Top of DATA

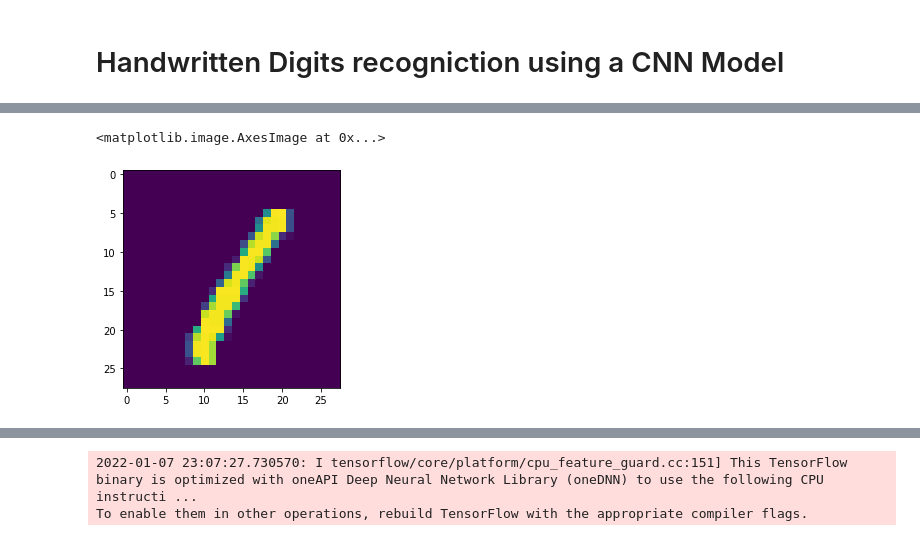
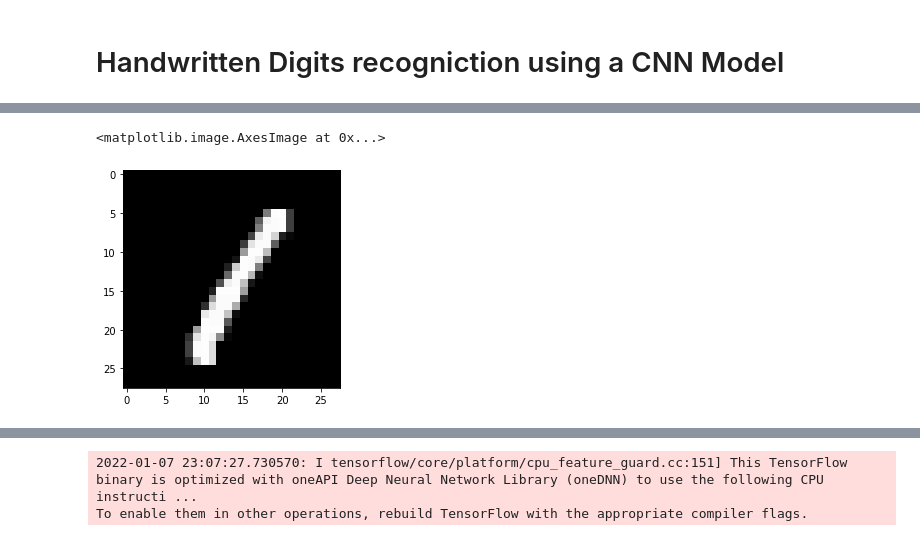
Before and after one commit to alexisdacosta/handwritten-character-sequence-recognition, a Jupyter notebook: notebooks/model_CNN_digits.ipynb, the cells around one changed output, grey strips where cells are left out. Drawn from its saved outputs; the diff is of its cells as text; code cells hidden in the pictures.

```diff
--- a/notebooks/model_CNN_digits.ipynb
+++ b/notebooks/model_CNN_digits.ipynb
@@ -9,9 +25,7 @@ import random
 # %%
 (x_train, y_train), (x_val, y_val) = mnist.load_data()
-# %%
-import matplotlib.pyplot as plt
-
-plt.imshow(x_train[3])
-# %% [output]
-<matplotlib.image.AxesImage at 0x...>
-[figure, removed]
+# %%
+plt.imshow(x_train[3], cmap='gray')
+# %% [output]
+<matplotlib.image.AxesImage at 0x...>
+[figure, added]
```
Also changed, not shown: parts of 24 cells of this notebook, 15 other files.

Bottom of DATA

**HOW TO COMPLETE THIS TASK:** This task asks for the number of lines above that include the string "matplotlib". Respond with that number only.

**COMPLETED EXERCISE:** 3